V

Of the end and death of his love

My reason absent did mine eyes require To watch and ward and such foes to descry As they should ne'er my heart approaching spy; But traitor eyes my heart's death did conspire, Corrupted with hope's gifts; let in desire To burn my heart; and sought no remedy, Though store of water were in either eye, Which well employed, might well have quenched the fire. Reason returned; love and fortune made Judges, to judge mine eyes to punishment. Fortune, sith they by sight my heart betrayed From wished sight, adjudged them banishment; Love, sith by fire murdered my heart was found, Adjudged them in tears for to be drowned.

VI

Of several complaints of misfortune in love only

Wonder it is and pity is't that she In whom all beauty's treasure we may find, That may unrich the body and the mind, Towards the poor should use no charity. My love has gone a begging unto thee. And if that beauty had not been more kind That pity, long ere this he had been pined; But beauty is content his food to be. O pity have when such poor orphans beg! Love, naked boy, hath nothing on his back; And though he wanteth neither arm nor leg, Yet maimed he is sith he his sight doth lack. And yet though blind he beauty can behold, And yet though naked he feels more heat than cold.

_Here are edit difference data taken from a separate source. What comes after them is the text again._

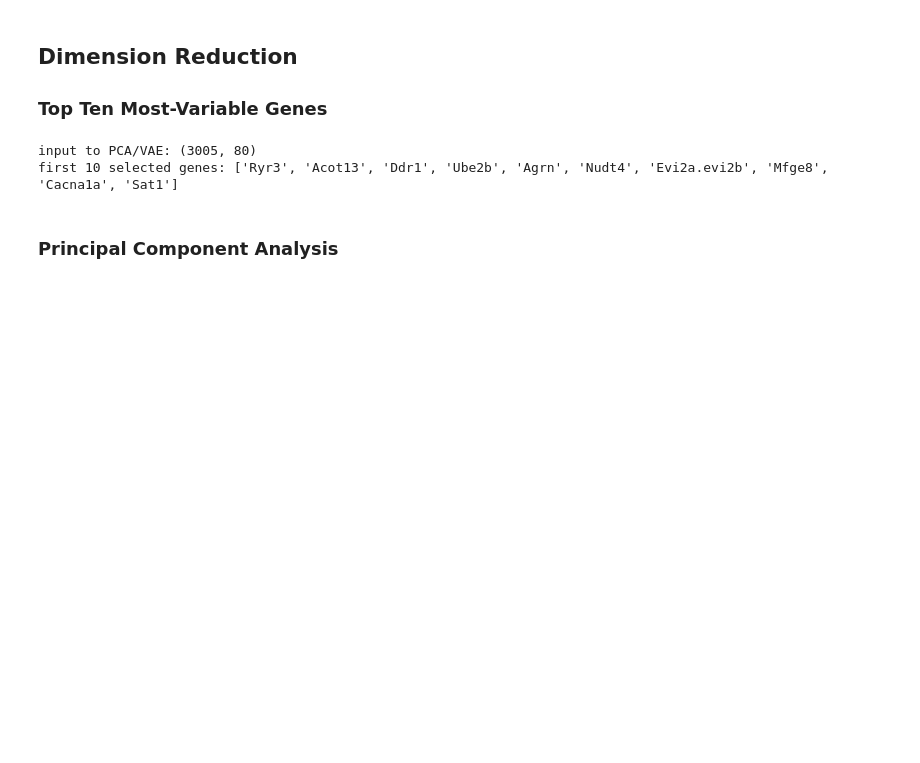
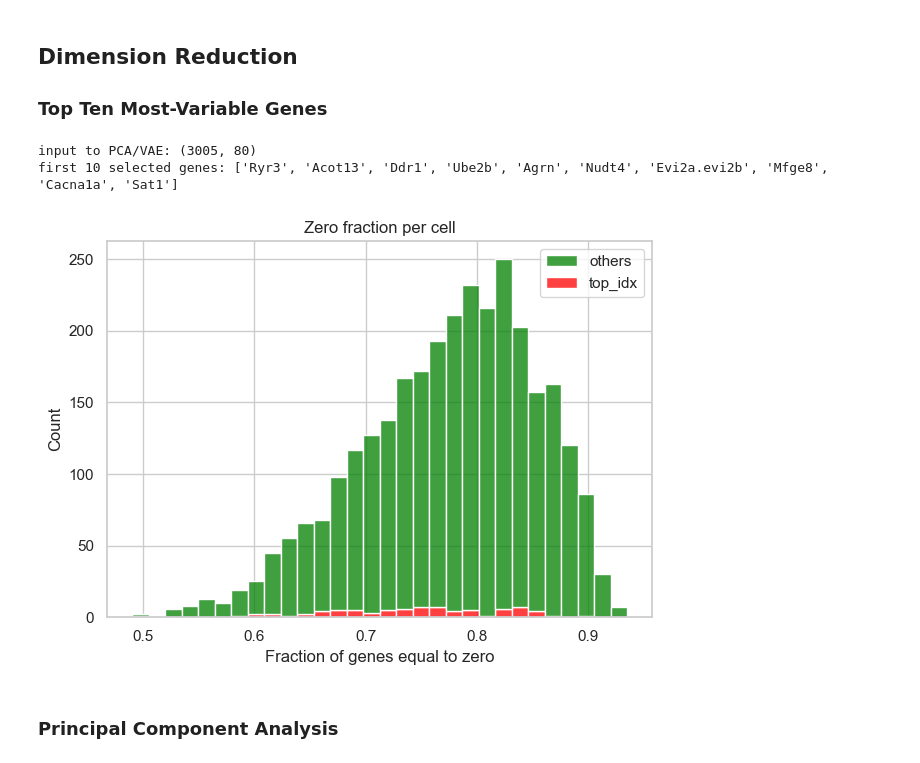
Before and after one commit to nikita-jaya/gene-expression-project, a Jupyter notebook: gene-expression-code.ipynb, the cells around one changed output. Cells and saved outputs as stored; diff of their text form; code cells hidden in the pictures; blank space fills up the shorter version.

```diff
--- a/gene-expression-code.ipynb
+++ b/gene-expression-code.ipynb
@@ -133,6 +134,33 @@ print("first 10 selected genes:", [gene_names[i] for i in top_idx[:10]])
 # %% [output]
 input to PCA/VAE: (3005, 80)
 first 10 selected genes: ['Ryr3', 'Acot13', 'Ddr1', 'Ube2b', 'Agrn', 'Nudt4', 'Evi2a.evi2b', 'Mfge8', 'Cacna1a', 'Sat1']
+# %%
+vals = (counts == 0).mean(axis=1)
+mask = np.ones(len(vals), dtype=bool)
+mask[top_idx] = False
+fig, ax = plt.subplots()
+
+# combine data
+vals_combined = np.concatenate([vals[top_idx], vals[mask]])
+labels = (["top_idx"] * len(vals[top_idx])) + (["others"] * len(vals[mask]))
+
+sns.histplot(
+    x=vals_combined,
+    hue=labels,
+    bins=30,
+    multiple="stack",
+    hue_order=["others", "top_idx"],
+    palette={"top_idx": "red", "others": "green"},
+    ax=ax
+)
+
+ax.set_title("Zero fraction per cell")
+ax.set_xlabel("Fraction of genes equal to zero")
+
+plt.tight_layout()
+plt.show()
+# %% [output]
+[figure, added]
 # %% [markdown]
 ### Principal Component Analysis
 # %%
```
Also changed, not shown: parts of 15 cells of this notebook.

VII

Of several complaints of misfortune in love only

Pity refusing my poor love to feed, A beggar starved for want of help he lies; And at your mouth, the door of beauty, cries, That thence some alms of sweet grants might proceed. But as he waiteth for some almes deed, A cherry tree before the door he spies. "O dear," quoth he, "two cherries may suffice. Two only may save life in this my need." But beggars, can they nought but cherries eat? Pardon my love, he is a goddess' son, And never feedeth but on dainty meat, Else need he not to pine, as he hath done; For only the sweet fruit of this sweet tree Can give food to my love and life to me.

VIII

Of his lady's veil wherewith she covered her

The fowler hides as closely as he may The net, where caught the silly bird should be, Lest he the threatening poison should but see, And so for fear be forced to fly away. My lady so, the while she doth assay In curled knots fast to entangle me, Put on her veil, to th' end I should not flee The golden net wherein I am a prey. Alas, most sweet! what need is of a net To catch a bird that is already ta'en? Sith with your hand alone you may it get, For it desires to fly into the same. What needs such art my thoughts then to entrap, When of themselves they fly into your lap?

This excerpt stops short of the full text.